"Merrily We Roll Along closed after 16 performers, leaving Sondheim confused about his own future in musical theater." Well, "confused" is not an adjective I'd ever use to describe Sondheim; his next show, which made it to Broadway a mere 28 months later, won a Pulitzer Prize. Then Singer writes, "Merrily had been developed without backers' auditions or an out-of-town tryout -- the two staples of nearly every Broadway musical's creative journey up until that time." Let's take that backers' audition business first: If a show didn't have them, that means it didn't need them. Producers hold backers auditions when they require money to bankroll a show and stop doing them when financing has been achieved. Sondheim was coming off his masterwork Sweeney Todd, so maybe the money for Merrily was a little easier to raise than usual. Does Singer think that backers auditions should have been held just for the sake of having them?
As for the absence of an out-of-town tryout for Merrily: Of the previous 80 musicals produced on Broadway, 34 of them had played previews in New York instead of taking to the road, including such worthies as A Chorus Line and Sweeney Todd. (Singer admits this fact about the latter two paragraphs on.) The 1969-70 season was the one during which producers began in earnest to forego out-of-town tryouts -- eight of the 14 musicals eschewed them -- so Singer shouldn't have contended that, a dozen seasons later, they were still a "staple" of "nearly every Broadway musical's creative journey."
According to Singer, "Big River was actually something of a concept musical -- the concept being the introduction of country music into the Broadway musical mix." This shows a patent ignorance of what a concept musical actually is. What's worse, only one paragraph later, Singer mentions that Pump Boys and Dinettes, with "original country music," had opened some years earlier.
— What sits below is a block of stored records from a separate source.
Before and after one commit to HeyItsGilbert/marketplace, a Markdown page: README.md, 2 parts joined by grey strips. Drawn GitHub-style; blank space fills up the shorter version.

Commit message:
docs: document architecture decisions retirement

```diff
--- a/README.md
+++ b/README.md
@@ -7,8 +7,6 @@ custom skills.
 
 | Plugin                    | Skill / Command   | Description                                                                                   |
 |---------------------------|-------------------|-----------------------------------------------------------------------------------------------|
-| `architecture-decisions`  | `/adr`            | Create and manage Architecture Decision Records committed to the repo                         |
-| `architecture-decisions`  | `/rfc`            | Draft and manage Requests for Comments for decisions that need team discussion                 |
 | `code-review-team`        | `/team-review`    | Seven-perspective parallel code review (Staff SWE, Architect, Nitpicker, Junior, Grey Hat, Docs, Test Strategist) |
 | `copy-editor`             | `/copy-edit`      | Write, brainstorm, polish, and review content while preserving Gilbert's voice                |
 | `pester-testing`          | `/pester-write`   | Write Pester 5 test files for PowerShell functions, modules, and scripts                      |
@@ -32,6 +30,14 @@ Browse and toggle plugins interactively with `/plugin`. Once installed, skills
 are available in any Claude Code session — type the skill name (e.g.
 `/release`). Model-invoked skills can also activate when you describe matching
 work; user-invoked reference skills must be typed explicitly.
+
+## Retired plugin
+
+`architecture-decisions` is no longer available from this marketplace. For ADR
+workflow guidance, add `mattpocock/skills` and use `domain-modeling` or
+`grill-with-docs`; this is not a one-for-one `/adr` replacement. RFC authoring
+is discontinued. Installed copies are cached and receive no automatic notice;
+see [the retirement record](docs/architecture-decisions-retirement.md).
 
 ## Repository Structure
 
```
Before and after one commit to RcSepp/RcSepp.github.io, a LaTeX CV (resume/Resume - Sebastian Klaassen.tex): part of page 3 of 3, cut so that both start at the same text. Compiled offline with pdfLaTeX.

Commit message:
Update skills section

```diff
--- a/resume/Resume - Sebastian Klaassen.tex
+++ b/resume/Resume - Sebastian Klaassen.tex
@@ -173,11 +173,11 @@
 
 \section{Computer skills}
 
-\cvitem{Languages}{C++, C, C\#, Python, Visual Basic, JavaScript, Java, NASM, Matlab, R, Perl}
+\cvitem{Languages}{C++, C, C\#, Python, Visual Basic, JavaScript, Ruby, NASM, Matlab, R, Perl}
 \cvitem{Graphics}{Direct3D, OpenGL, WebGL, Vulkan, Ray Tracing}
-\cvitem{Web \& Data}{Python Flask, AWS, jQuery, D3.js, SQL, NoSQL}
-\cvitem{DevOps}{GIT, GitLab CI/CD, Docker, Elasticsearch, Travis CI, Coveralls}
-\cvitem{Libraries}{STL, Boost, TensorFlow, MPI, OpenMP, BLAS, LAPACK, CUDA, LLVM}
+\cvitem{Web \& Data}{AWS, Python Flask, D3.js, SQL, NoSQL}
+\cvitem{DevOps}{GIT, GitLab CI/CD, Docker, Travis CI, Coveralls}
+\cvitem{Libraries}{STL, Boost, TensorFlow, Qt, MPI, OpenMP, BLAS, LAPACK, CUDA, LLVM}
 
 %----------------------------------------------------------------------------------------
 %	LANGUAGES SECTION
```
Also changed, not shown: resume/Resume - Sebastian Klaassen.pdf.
And what about Whorehouse, which opened before that? And as my buddy David Wolf pointed out, Sing Out, Sweet Land had country music, too -- and it opened in 1944!
Then Singer writes, "As patrons in Paris and London had before them, Broadway audiences meekly bowed beneath Les Misérables' heavily booted heel." I never saw audiences "meekly bow" for this show; on the contrary, I saw them stand and cheer time and time again. If they felt so assaulted by the "heavily booted heel," why did so many thousands upon thousands return to see the show again and again? I daresay that I know even more people who returned to Les Miz than all of the Jekkies, Pimpies, and Civvies combined.
Singer's assessment of Phantom: "The monolithic staging by [Hal] Prince again was colossal in the same sense that maulings in the Roman Colosseum must have been." Come on! What kind of comparison is that! Singer's assessment of the score for Into the Woods: "Sondheim-lite." Oh? Then why, on the following page, does he write that the score "offered three of [Sondheim's] most poignantly heartfelt expressions: 'No More,' 'No One Is Alone,' and 'Children Will Listen?'" That page, by the way, is 47. Mr. LaChiusa, I think you may now understand why I am not going to write about other outrages on pages 48-281 but, instead, am closing Ever After for ever after.